Part of the book: Ion Implantation
Future electronics technology is expected to develop from rigid to flexible devices. This process requires breakthroughs in material properties, especially flexibility, in combination with desirable electrical insulating, semiconducting, or metallic properties. Graphene, being one of the recently developed two-dimensional (2D) materials, presents great promise as an active layer in a wide spectrum of electronics devices and, first of all, in field-effect transistors (FET). The development of optimized dielectrics for the graphene active layer is critical for graphene applications. The carrier transport in graphene films takes place at interfaces with dielectric or semiconductor substrates; therefore, the quality of such interface and the interaction of graphene films with nearby dielectric layers (charge carrier scattering) determine the device performance.

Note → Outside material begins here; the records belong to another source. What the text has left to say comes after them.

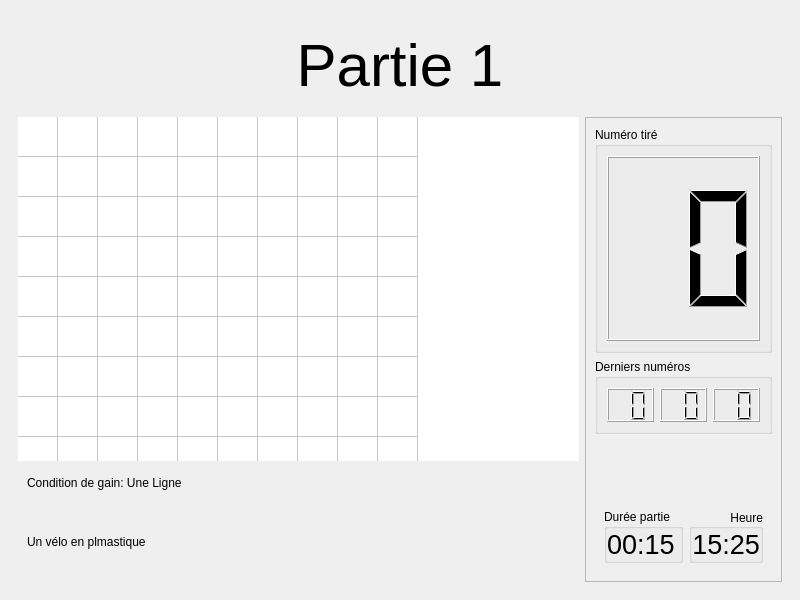
This is sources/gui/ui/DisplayWindow.ui in Silmaen/EvenementLoto as Qt 5 draws it before an edit. The edited form follows.
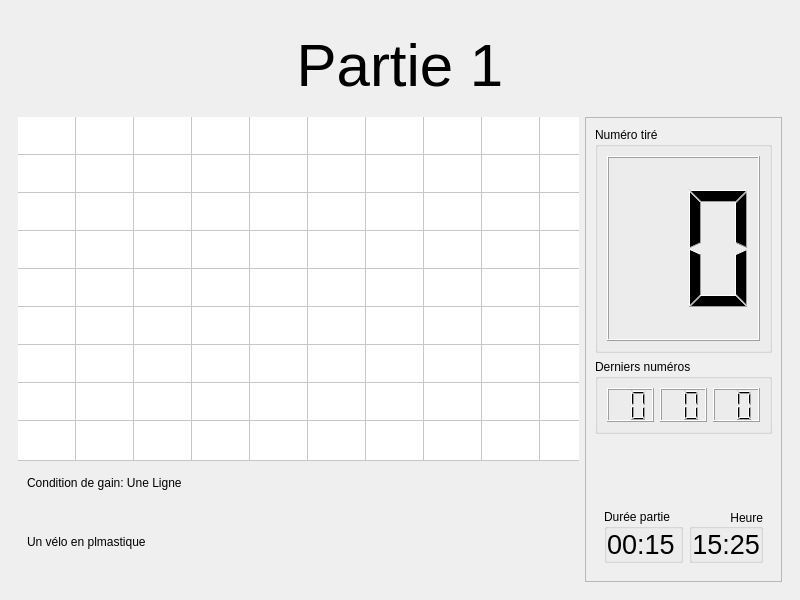
This is the edited form. The open tabs and pages were chosen to show the change.

Patch:
```diff
--- a/sources/gui/ui/DisplayWindow.ui
+++ b/sources/gui/ui/DisplayWindow.ui
@@ -507,31 +507,31 @@
                                                                     <bool>false</bool>
                                                                 </attribute>
                                                                 <attribute name="horizontalHeaderMinimumSectionSize">
-                                                                    <number>40</number>
+                                                                    <number>0</number>
                                                                 </attribute>
                                                                 <attribute name="horizontalHeaderDefaultSectionSize">
-                                                                    <number>40</number>
+                                                                    <number>58</number>
                                                                 </attribute>
                                                                 <attribute name="horizontalHeaderHighlightSections">
                                                                     <bool>false</bool>
                                                                 </attribute>
                                                                 <attribute name="horizontalHeaderStretchLastSection">
-                                                                    <bool>false</bool>
+                                                                    <bool>true</bool>
                                                                 </attribute>
                                                                 <attribute name="verticalHeaderVisible">
                                                                     <bool>false</bool>
                                                                 </attribute>
                                                                 <attribute name="verticalHeaderMinimumSectionSize">
-                                                                    <number>40</number>
+                                                                    <number>0</number>
                                                                 </attribute>
                                                                 <attribute name="verticalHeaderDefaultSectionSize">
-                                                                    <number>40</number>
+                                                                    <number>38</number>
                                                                 </attribute>
                                                                 <attribute name="verticalHeaderHighlightSections">
                                                                     <bool>false</bool>
                                                                 </attribute>
                                                                 <attribute name="verticalHeaderStretchLastSection">
-                                                                    <bool>false</bool>
+                                                                    <bool>true</bool>
                                                                 </attribute>
                                                                 <row/>
                                                                 <row/>
```
Left out of the diff: 2 changed lines with no effect on the pictures.
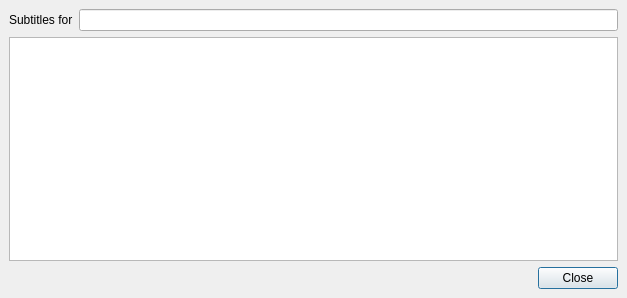
Before: the Qt Designer form experimental/subdownloaderdialog.ui in sarvex/smplayer, drawn with Qt 5.
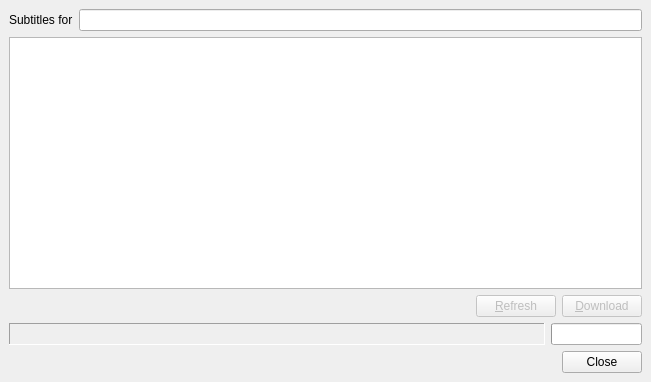
After: the same form once the commit is applied. Custom widgets are drawn as their Qt base class.

```diff
--- a/experimental/subdownloaderdialog.ui
+++ b/experimental/subdownloaderdialog.ui
@@ -5,8 +5,8 @@
    <rect>
     <x>0</x>
     <y>0</y>
-    <width>627</width>
-    <height>298</height>
+    <width>651</width>
+    <height>382</height>
    </rect>
   </property>
   <property name="windowTitle" >
@@ -42,6 +42,101 @@
    <item>
     <widget class="QTreeView" name="view" />
    </item>
+   <item>
+    <layout class="QHBoxLayout" >
+     <property name="margin" >
+      <number>0</number>
+     </property>
+     <property name="spacing" >
+      <number>6</number>
+     </property>
+     <item>
+      <spacer>
+       <property name="orientation" >
+        <enum>Qt::Horizontal</enum>
+       </property>
+       <property name="sizeHint" >
+        <size>
+         <width>40</width>
+         <height>20</height>
+        </size>
+       </property>
+      </spacer>
+     </item>
+     <item>
+      <widget class="QPushButton" name="refresh_button" >
+       <property name="enabled" >
+        <bool>false</bool>
+       </property>
+       <property name="text" >
+        <string>&amp;Refresh</string>
+       </property>
+      </widget>
+     </item>
+     <item>
+      <widget class="QPushButton" name="download_button" >
+       <property name="enabled" >
+        <bool>false</bool>
+       </property>
+       <property name="text" >
+        <string>&amp;Download</string>
+       </property>
+      </widget>
+     </item>
+    </layout>
+   </item>
+   <item>
+    <layout class="QHBoxLayout" >
+     <property name="margin" >
+      <number>0</number>
+     </property>
+     <property name="spacing" >
+      <number>6</number>
+     </property>
+     <item>
+      <widget class="QLabel" name="status" >
+       <property name="sizePolicy" >
+        <sizepolicy>
+         <hsizetype>7</hsizetype>
+         <vsizetype>5</vsizetype>
+         <horstretch>0</horstretch>
+         <verstretch>0</verstretch>
+        </sizepolicy>
+       </property>
+       <property name="frameShape" >
+        <enum>QFrame::Panel</enum>
+       </property>
+       <property name="frameShadow" >
+        <enum>QFrame::Sunken</enum>
+       </property>
+       <property name="text" >
+        <string/>
+       </property>
+      </widget>
+     </item>
+     <item>
+      <widget class="QProgressBar" name="progress" >
+       <property name="sizePolicy" >
+        <sizepolicy>
+         <hsizetype>5</hsizetype>
+         <vsizetype>0</vsizetype>
+         <horstretch>0</horstretch>
+         <verstretch>0</verstretch>
+        </sizepolicy>
+       </property>
+       <property name="value" >
+        <number>0</number>
+       </property>
+       <property name="textVisible" >
+        <bool>false</bool>
+       </property>
+       <property name="orientation" >
+        <enum>Qt::Horizontal</enum>
+       </property>
+      </widget>
+     </item>
+    </layout>
+   </item>
    <item>
     <widget class="QDialogButtonBox" name="buttonBox" >
      <property name="orientation" >
```
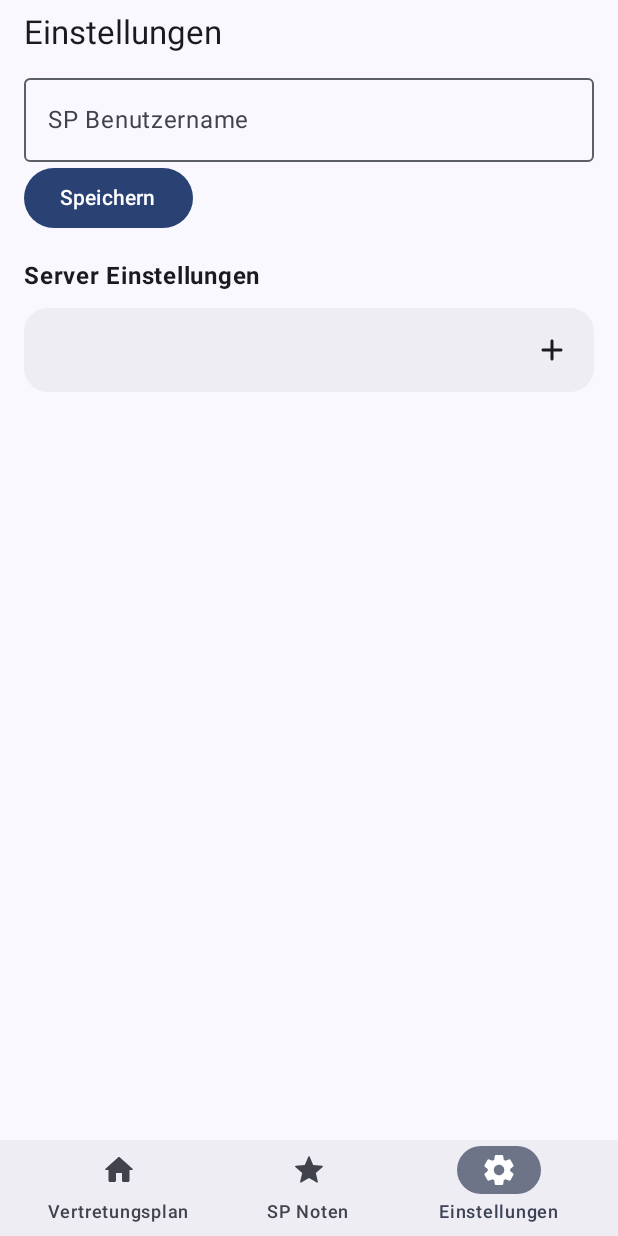
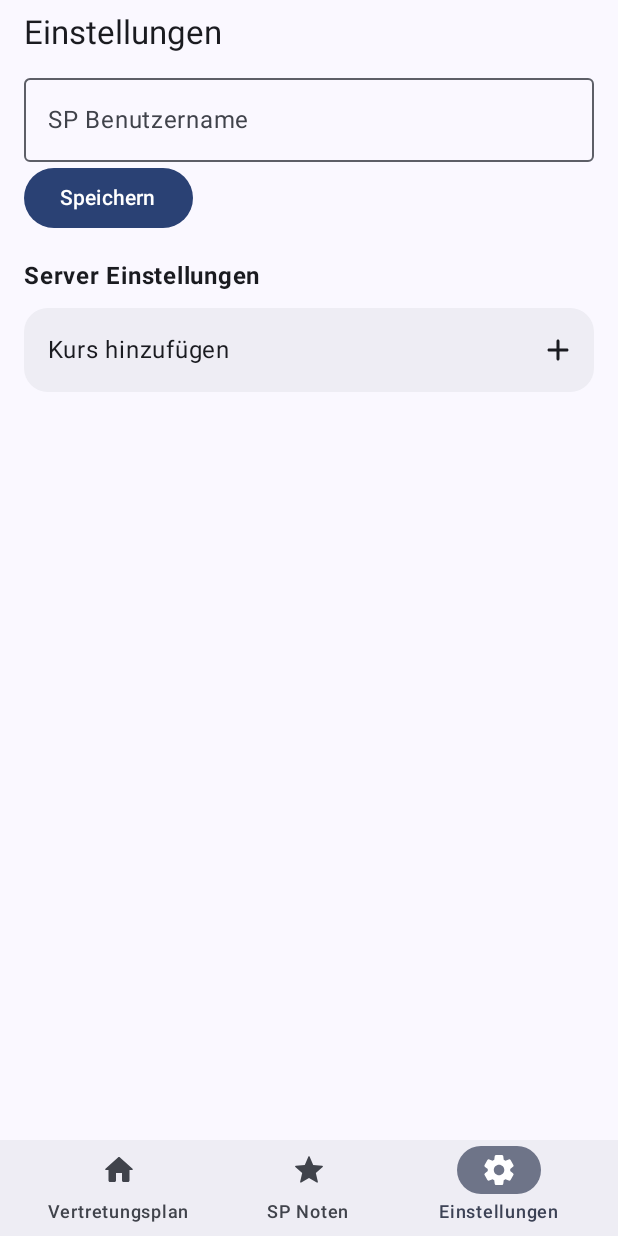
Before and after one commit to GXBaum/spclientandroid, an Android app built with Jetpack Compose: the SettingsScreen screen opened through its navigation route, on a phone screen of 412 x 824 dp. Run offline under Robolectric (Android 15) with nearby library versions, the phone set to English and light mode, and no system bars; our stand-ins replace Dagger/Hilt's generated code, Material 3 Expressive styles (plain Material 3 is drawn), Room's generated code.

Commit message:
kleine Designanpassungen in den Einstellungen für die ausgewählten Kurse
hard-coded Sachen entfernt (FCM-Token username, refreshToken)

```diff
--- a/app/src/main/java/de/rafaelbeckmann/hvkclient/ui/navigation/AppNavHost.kt
+++ b/app/src/main/java/de/rafaelbeckmann/hvkclient/ui/navigation/AppNavHost.kt
@@ -66,7 +66,7 @@ fun AppNavHost(
         */
 
         enterTransition = {
-            fadeIn(animationSpec = tween(durationMillis = 200))
+            fadeIn(animationSpec = tween(durationMillis = 100))
 
             /*
             fadeIn(animationSpec = tween(durationMillis = 200)) +
@@ -78,7 +78,7 @@ fun AppNavHost(
              */
         },
         exitTransition = {
-            fadeOut(animationSpec = tween(durationMillis = 200))
+            fadeOut(animationSpec = tween(durationMillis = 100))
 
 
             /*
@@ -186,9 +186,13 @@ fun AppNavHost(
             composable<OnboardingScreenPage2> {
                 OnboardingScreenPage2(
                     modifier = Modifier.fillMaxSize(),
-                    onContinueClicked = {
+                    onLoginClicked = {
                         navController.navigate(OnboardingScreenPage3)
+                    },
+                    onCreateAccountClicked = {
+                        TODO("Navigate to create account screen")
                     }
+
                 )
             }
             composable<OnboardingScreenPage3> {
--- a/app/src/main/java/de/rafaelbeckmann/hvkclient/ui/settings/SettingsScreen.kt
+++ b/app/src/main/java/de/rafaelbeckmann/hvkclient/ui/settings/SettingsScreen.kt
@@ -154,7 +154,10 @@ fun SettingsScreen(
         Spacer(modifier = Modifier.height(8.dp))
 
         LazyColumn {
-            items(vpSelectedCourse) { course ->
+            items(
+                items = vpSelectedCourse,
+                key = { it }
+            ) { course ->
 
                 val isFirst = vpSelectedCourse.first() == course
                 //val isLast = vpSelectedCourse.last() == course
@@ -181,7 +184,8 @@ fun SettingsScreen(
                 Surface(
                     modifier = Modifier
                         .fillMaxWidth()
-                        .padding(vertical = 1.dp),
+                        .padding(vertical = 1.dp)
+                        .animateItem(),
                     shape = shape,
                     color = MaterialTheme.colorScheme.surfaceContainer,
                 ) {
@@ -209,7 +213,9 @@ fun SettingsScreen(
             }
 
             // TODO: das muss die absolut dümmste mögliche Lösung sein, aber ich weiß nicht wie ich es besser machen soll
-            item {
+            item (
+                key = "add_course_button"
+            ){
                 val shape = if (vpSelectedCourse.isEmpty()) {
                     RoundedCornerShape(16.dp)
                 } else {
@@ -228,7 +234,8 @@ fun SettingsScreen(
                             onClick = {
                                 showAddCourseDialog = true
                             }
-                        ),
+                        )
+                        .animateItem(),
                     shape = shape,
                     color = MaterialTheme.colorScheme.surfaceContainer,
                 ) {
@@ -238,15 +245,24 @@ fun SettingsScreen(
                         verticalAlignment = Alignment.CenterVertically
                     ) {
                         // TODO: nur einen Button machen, der einen dann zu einem Dialog oder Screen führt, mit Suche
-                        Spacer(
-                            modifier = Modifier.weight(1f)
+                        Text(
+                            text = "Kurs hinzufügen",
+                            modifier = Modifier
+                                .padding(16.dp)
+                                .weight(1f)
                         )
 
-                        Icon(
-                            modifier = Modifier.padding(16.dp),
-                            imageVector = Icons.Rounded.Add,
-                            contentDescription = "Kurs hinzufügen"
-                        )
+                        IconButton(
+                            onClick = {
+                                showAddCourseDialog = true
+                            }
+                        ) {
+                            Icon(
+                                //modifier = Modifier.padding(16.dp),
+                                imageVector = Icons.Rounded.Add,
+                                contentDescription = "Kurs hinzufügen"
+                            )
+                        }
                     }
                 }
             }
--- a/app/src/main/java/de/rafaelbeckmann/hvkclient/ui/settings/SettingsViewModel.kt
+++ b/app/src/main/java/de/rafaelbeckmann/hvkclient/ui/settings/SettingsViewModel.kt
@@ -44,8 +44,6 @@ open class SettingsViewModel @Inject constructor(
             isDeveloper.value = settingsRepository.isDeveloper()
             username.value = settingsRepository.getUsername() ?: ""
 
-            // TODO: Remove this hardcoded token in production
-            settingsRepository.setRefreshToken("38227ef324f32bda0ca8377a2059944aaffd2412ec1d32658eea5fffe66de2cd19f19064e7eb63bd1cec26a910833bb3ccc7df2f52fe0f9233b10b5f7927a7e2")
             Log.d("SettingsViewModel", "refreshToken: ${settingsRepository.getRefreshToken()}")
 
             if (username.value.isNotEmpty()) {
```
Also changed, not shown: app/src/main/java/de/rafaelbeckmann/hvkclient/PushNotificationService.kt (+2 -10 lines), app/src/main/java/de/rafaelbeckmann/hvkclient/ui/onboarding/OnboardingScreenPage2.kt (+11 -3 lines), app/src/main/java/de/rafaelbeckmann/hvkclient/ui/onboarding/OnboardingViewModel.kt (+8 -0 lines).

Generally, the development of dielectric materials aiming at high performance device operation, proper mechanical properties, and low-temperature fabrication is not progressing well since the graphene thin film is very sensitive to surface conditions of dielectric layers. Solving the problem with dielectric layers in the case of nonorganic printed and flexible electronics is especially acute. As it is demonstrated in the present chapter, dielectric layers fabricated from fluorinated graphene suspension or in its combination with graphene oxide are the most promising for graphene-based flexible, printed, and transparent electronics.
Part of the book: Graphene Materials